As the crowd went their ways to gather supplies into the keep and make other preparations, Amundr’s father pulled him aside and steered him towards their wagon.  “Little Mundi, today you are being given a man’s responsibility.  I know you are more ready for this than any of the boys your age, and my heart swells with pride when I think of this.  I have something for you.” He reached for the new spear he had bought for him and handed it over.  “Amundr, remember that the spear is not as important as the hand that wields it, and the hand is not as important as the heart that moves it – but a sharp spear is always better than a dull one in either case.”

Amundr and his father headed for the barracks near the gate where the men who were escorting the wagons were assembling.  None of the other young men’s fathers were going along on the journey and all of them were outside in the courtyard getting some hurried instruction in the proper use of their spears and shields, but Amundr walked alongside his father into the barracks – he had killed bears and wolves with his spear and wanted to be treated like one of the men.  He received some odd looks from some of the men assembled, and the Baron looked at him long and hard for what felt like an hour but couldn’t have been more than a few seconds.  Finally the Baron withdrew his gaze and spoke.
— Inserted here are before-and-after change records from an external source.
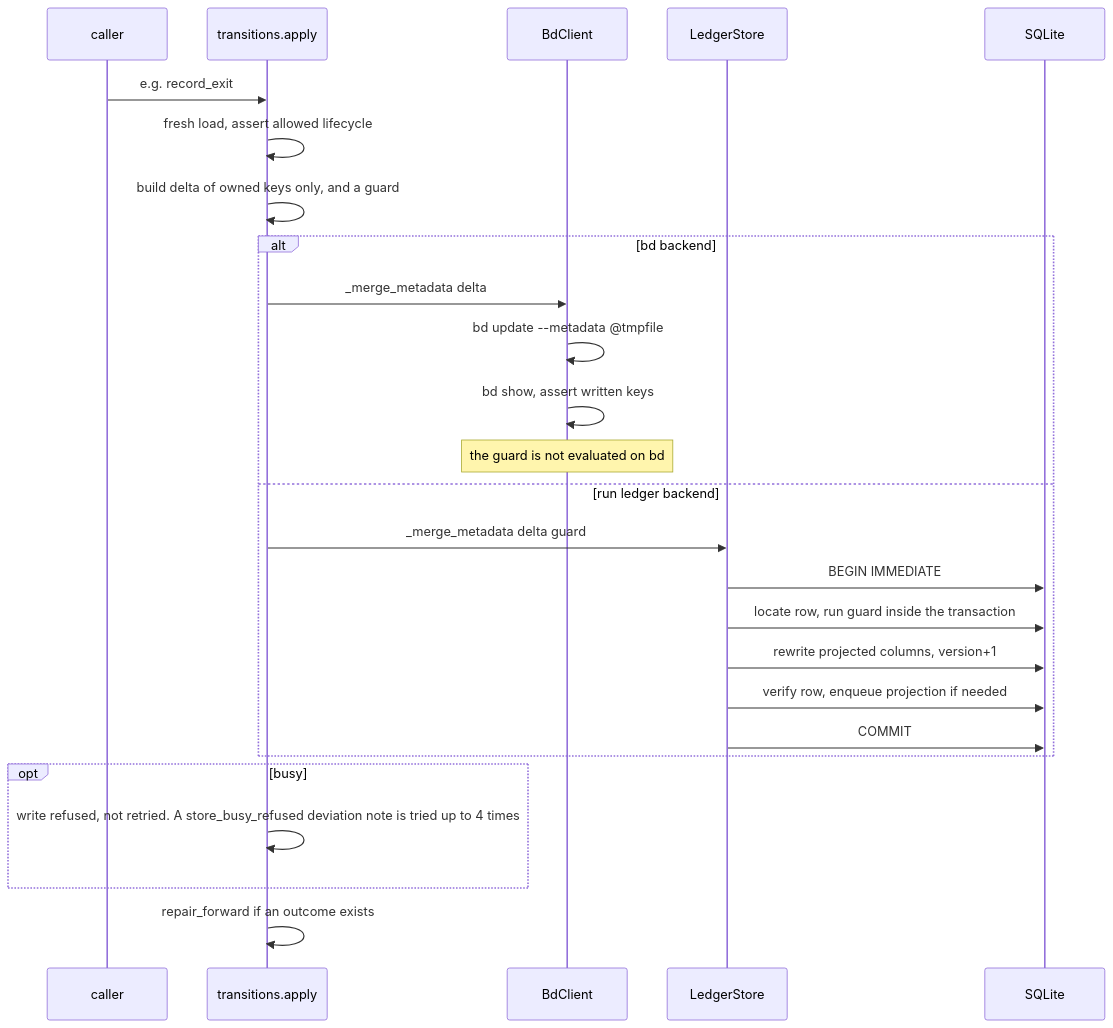
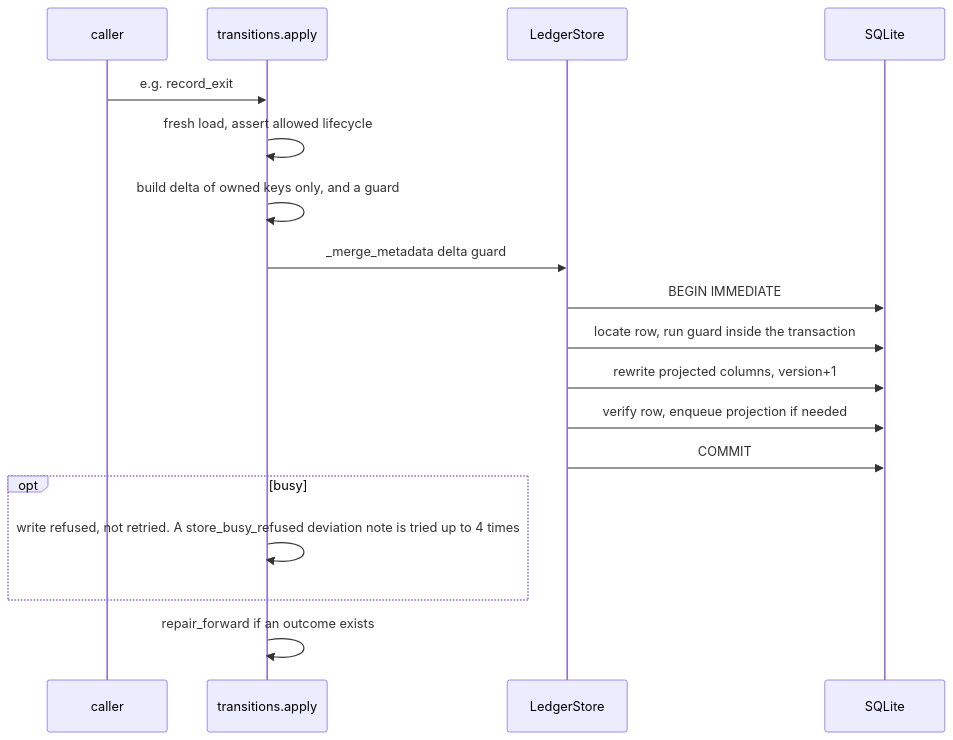
Before and after one commit to MVPavan/coding-ritual: diagram 40 of 45 in docs/workflow-interpreter-guide/diagrams.md, drawn with Mermaid. The commit also changed other lines of this file and 7 other files, not shown here.

````diff
--- a/docs/workflow-interpreter-guide/diagrams.md
+++ b/docs/workflow-interpreter-guide/diagrams.md
@@ -1643,28 +1702,20 @@
 ```mermaid
 sequenceDiagram
   participant C as caller
   participant T as transitions.apply
-  participant BD as BdClient
   participant LS as LedgerStore
   participant DB as SQLite
   C->>T: e.g. record_exit
   T->>T: fresh load, assert allowed lifecycle
   T->>T: build delta of owned keys only, and a guard
-  alt bd backend
-    T->>BD: _merge_metadata delta
-    BD->>BD: bd update --metadata @tmpfile
-    BD->>BD: bd show, assert written keys
-    Note over BD: the guard is not evaluated on bd
-  else run ledger backend
-    T->>LS: _merge_metadata delta guard
-    LS->>DB: BEGIN IMMEDIATE
-    LS->>DB: locate row, run guard inside the transaction
-    LS->>DB: rewrite projected columns, version+1
-    LS->>DB: verify row, enqueue projection if needed
-    LS->>DB: COMMIT
-  end
+  T->>LS: _merge_metadata delta guard
+  LS->>DB: BEGIN IMMEDIATE
+  LS->>DB: locate row, run guard inside the transaction
+  LS->>DB: rewrite projected columns, version+1
+  LS->>DB: verify row, enqueue projection if needed
+  LS->>DB: COMMIT
   opt busy
     T->>T: write refused, not retried. A store_busy_refused deviation note is tried up to 4 times
   end
   T->>T: repair_forward if an outcome exists
 ```
````
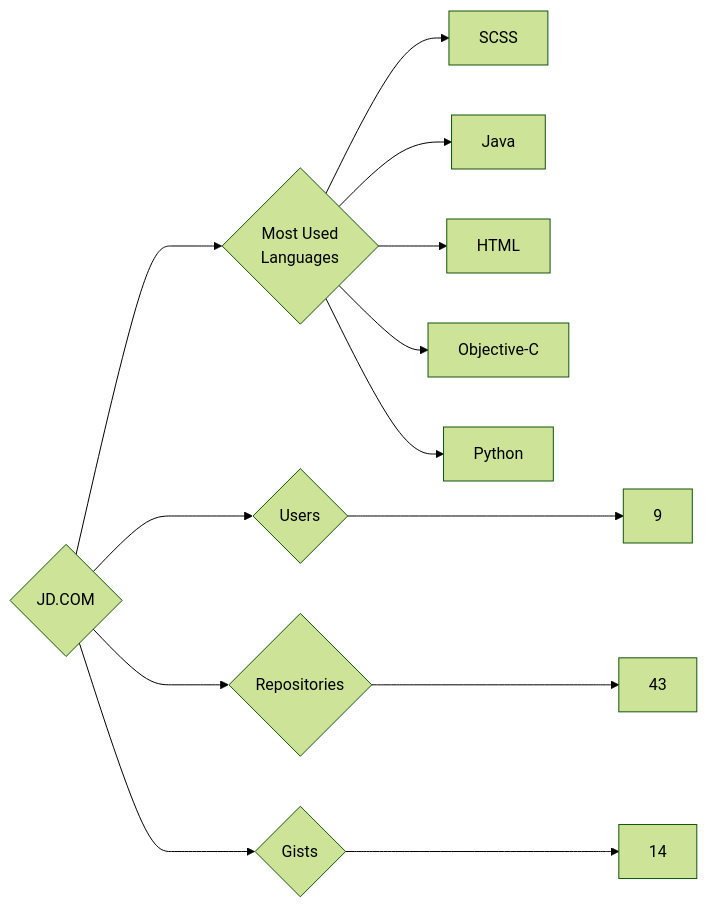
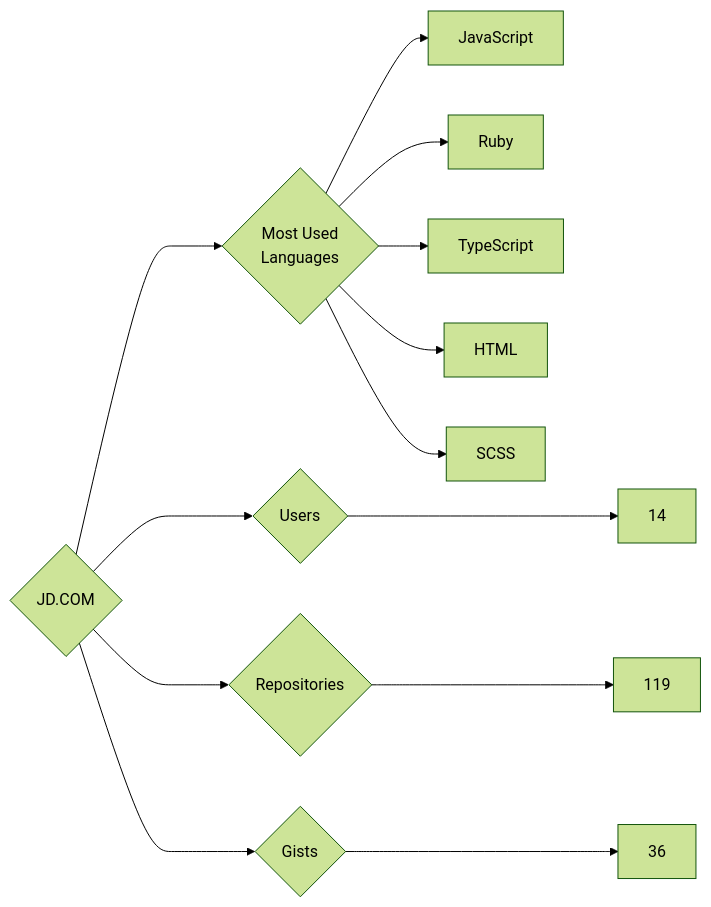
Before and after one commit to trickest/insiders: the diagram in targets/JD.COM/README.md, drawn with Mermaid (forest theme). The commit also changed 765 other files, not shown here.

````diff
--- a/targets/JD.COM/README.md
+++ b/targets/JD.COM/README.md
@@ -3,13 +3,13 @@
 ```mermaid
 graph LR
 COMPANY_NAME{JD.COM}
-COMPANY_NAME ---> U{Users} ---> UN[9]
-COMPANY_NAME ---> R{Repositories} ---> RN[43]
-COMPANY_NAME ---> G{Gists} ---> GN[14]
+COMPANY_NAME ---> U{Users} ---> UN[14]
+COMPANY_NAME ---> R{Repositories} ---> RN[119]
+COMPANY_NAME ---> G{Gists} ---> GN[36]
 COMPANY_NAME ---> ML{Most Used<br>Languages}
+ML --> JavaScript[JavaScript]
+ML --> Ruby[Ruby]
+ML --> TypeScript[TypeScript]
+ML --> HTML[HTML]
 ML --> SCSS[SCSS]
-ML --> Java[Java]
-ML --> HTML[HTML]
-ML --> Objective-C[Objective-C]
-ML --> Python[Python]
 ```
````
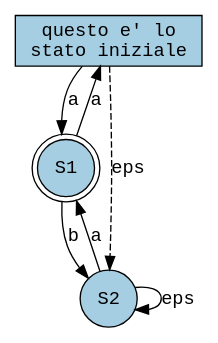
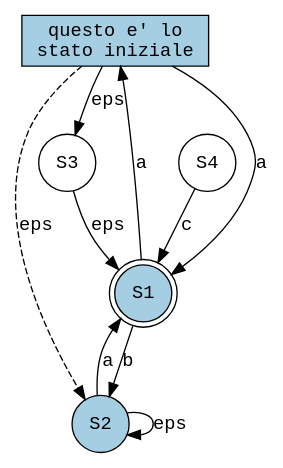
Before and after one commit to LeonardoDeFaveri/Subset-contruction-LFC: the diagram in esempio.dot, drawn with Graphviz. The commit also changed 7 other files, not shown here.

```diff
--- a/esempio.dot
+++ b/esempio.dot
@@ -1,19 +1,26 @@
 // File di esempio
 
 digraph "esempio"
 {
   node [fontname = courier, shape = circle, colorscheme = paired6, fillcolor=1]
   edge [fontname = courier]
 
   0 [label="questo e' lo \n stato iniziale", shape=box, style=filled]
   0 -> 1 [label="a"]
-  0 -> 2 [style=dashed label="eps"]  
+  0 -> 2 [style=dashed label="eps"]
+  0 -> 3 [label="eps"]
 
   1 [label="S1", shape=doublecircle, style=filled]
   1 -> 0 [style=solid label="a"]
   1 -> 2 [style=solid label="b"]
 
   2 [label="S2", style=filled]
   2 -> 1 [style=solid label="a"]
   2 -> 2 [style=solid label="eps"]
+
+  3 [label="S3"]
+  3 -> 1 [label="eps"]
+
+  4 [label="S4"]
+  4 -> 1 [label="c"]
 }
```
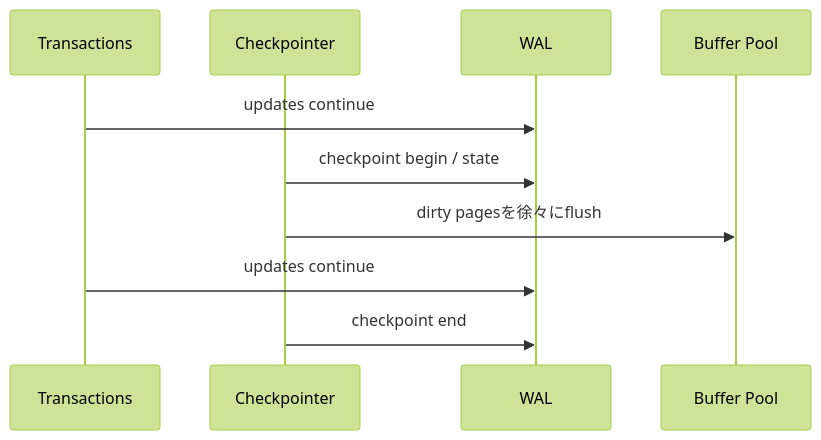
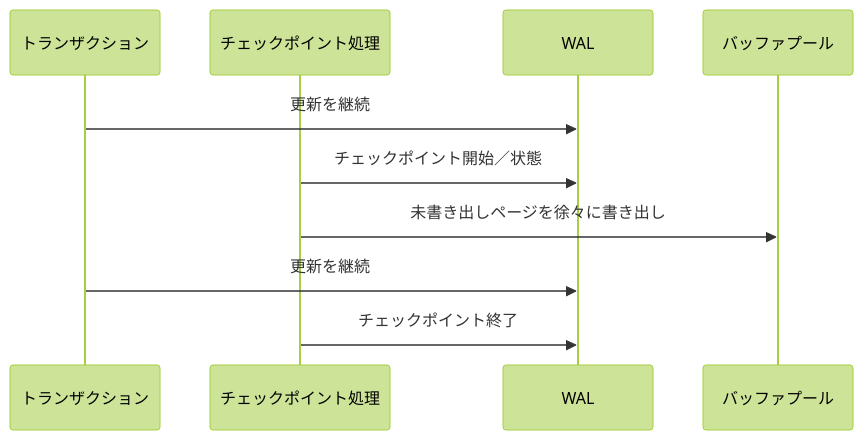
One commit to hirunebot/database-systems-book changed the fourth of 6 diagrams in src/content/docs/04-transactions/12-wal-recovery.md. Above: the diagram before and after it, drawn with Mermaid (forest theme). The commit also changed other lines of this file and 42 other files, not shown here.

````diff
--- a/src/content/docs/04-transactions/12-wal-recovery.md
+++ b/src/content/docs/04-transactions/12-wal-recovery.md
@@ -180,12 +180,12 @@
 ```mermaid
 sequenceDiagram
-    participant Tx as Transactions
-    participant CK as Checkpointer
+    participant Tx as トランザクション
+    participant CK as チェックポイント処理
     participant WAL
-    participant BP as Buffer Pool
-    Tx->>WAL: updates continue
-    CK->>WAL: checkpoint begin / state
-    CK->>BP: dirty pagesを徐々にflush
-    Tx->>WAL: updates continue
-    CK->>WAL: checkpoint end
+    participant BP as バッファプール
+    Tx->>WAL: 更新を継続
+    CK->>WAL: チェックポイント開始／状態
+    CK->>BP: 未書き出しページを徐々に書き出し
+    Tx->>WAL: 更新を継続
+    CK->>WAL: チェックポイント終了
 ```
````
“This will not be easy.  Every one of you will be sorely missed from our ramparts, but all of you also realize that the desperate straits we are in will likely be the death of those that remain behind.  For those of us remaining behind our hope is that we can hold out for a time and inflict significant losses on our foe and keep their attention from following you.  Your duty is twofold – you must protect the women and children who depart with you and you must warn the Duke of the dangers of the vergrinn.  My son goes with you, and while I know that every man in this room possesses more skill on the field of battle and in the woodlands…” and with that he looked at Amundr, “My son must grow into his role as the next Baron of Eyjolf.  He is by birthright a knight of Eyjolf and by law the highest ranking man among you.  He has, unfortunately, been ill prepared for this moment by a father who spoiled him while growing complacent and who convinced himself that the threat we were appointed to watch for was gone forever.  I ask for three things – your oath to serve him as you would me and to fulfill the mission given to you, your assistance in guiding him towards the right choices, and your forgiveness for being saddled with this.”  He lowered his eyes as he said the last.  Every man in the room stepped forward and kneeled before the baron, including Amundr, and swore their lives to his house and to the mission before them.

As they all rose to leave, the baron called Olafr and Amundr aside.  “Olafr, you are the most skilled man on this mission and by rights you should be the leader.  All of the men know this and they will all follow your lead in whatever you do.  Please watch out for my son.”  Olafr nodded and walked away.